If you spend more than you earn, you are a consumer. Period.
“Bad” debt is when you go into debt for a depreciating asset. The two main forms of bad debt are using credit cards and taking out car loans—especially for brand new vehicles. Some examples of good debt are investments that will offer a greater return than what you put in, such as a college education, small business ownership, or real estate/homeownership.
If you need to make a large purchase and are thinking about taking out a loan, stop and ask yourself these questions: Will the value of this asset decrease after I buy it? What is the interest rate and will there be options to lower it? Is this something that I need right now, or can I save up to pay for it with cash?
If you’re in debt right now, it is your top priority to get out of debt. Now that you have a budget, you know exactly how much you can put into your loans/credit cards every month while still having enough to cover your basic expenses. Once you’re debt free, you need to do everything you can to stay away from debt in the future. Cut up your credit card and build your emergency fund.
Cash rewards are not an excuse to use a credit card.
Consumers go into bad debt, and let compound interest work against them. Investors, on the other hand, have the patience to save up cash for large expenses, and know how to use compound interest to their advantage. Which side of that do you want to be on?
5. Automate your savings, invest your excess income
The easiest way to save is to make deposits before the money ever even hits your checking account. By automating your savings, you’re setting it aside before you ever have the chance to touch it. If it’s out of sight and out of mind, you’re far less likely to spend it. This can be done for most accounts; you can often automate your savings account, 401k, IRA, money market account, or whatever else you want to save your money in.

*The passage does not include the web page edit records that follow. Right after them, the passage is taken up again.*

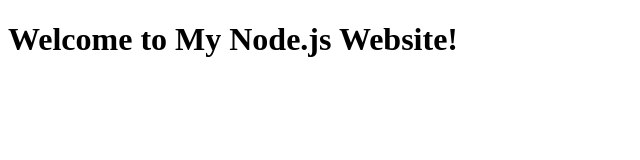
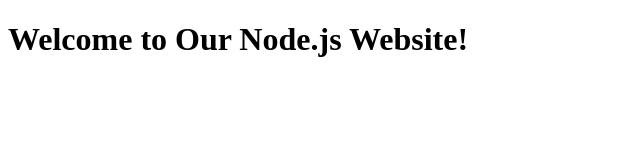
Before and after one commit to jonathangortz/Teacher-1, a website: page index.html in a window 1280 px wide. Shown: the whole page, without its empty margins (0-640 px from the left). Drawn offline with Linux system fonts and the light colour scheme.

Commit message:
Update index.html

```diff
--- a/index.html
+++ b/index.html
@@ -4,6 +4,6 @@
     <title>My Node Website</title>
 </head>
 <body>
-    <h1>Welcome to My Node.js Website!</h1>
+    <h1>Welcome to Our Node.js Website!</h1>
 </body>
 </html>
```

Every time you get paid, your priority should be your tax-advantaged accounts. Focus on maxing out your yearly 401k contribution if you can, and open up a Roth IRA if you don’t already have one. These accounts offer the best long-term results since they’re tax-advantaged and can offer a high annual return. Some other tax-advantaged accounts include Health Savings Accounts (HSA), 529 Plans (college fund), and a flexible spending account (FSA). Utilize these to the fullest extent to keep more money in your pockets.
After your tax-advantaged accounts are taken care of, you have the option to invest in an taxable brokerage account or real estate.
For your investment accounts, it’s best practice to turn on dividend reinvestments, meaning that whenever dividends hit your account, the money automatically goes right back into that security. This is one strategy for how investors take advantage of compound interest. Keep on reinvesting your gains to build massive wealth over time.
That being said, it’s just as important to make yourself happy. Once you’re debt free and maxing out your retirement accounts, you can focus on your dream goals. If you want to buy your dream car or go on your dream vacation, you should absolutely save up for it. Just don’t go overboard with it and drive yourself into debt again. Ideally, you pay for these things from the capital you earn from your investments.
As Warren Buffett says, “Do not save what is left after spending; instead spend what is left after saving.”
The Choice Is Yours
You should now be fully aware of which category you fall under and what you need to do to “flip the switch.” This transformation to having an investor mindset may not happen overnight, but the more you focus on it over a certain period of time, the more it will turn into habitual thinking.
You have the tools you need to “flip the switch” so it’s up to you whether or not you want to start building wealth for your future and do what will bring you true happiness. Earn the ability to comfortably afford your dream car or travel around the world. Envision a better future for yourself.
If you know someone that’s a chronic consumer, share this with them!
Have you already “flipped the switch”? Let me know in the comments what helped you go from a consumer mindset to the investor mindset!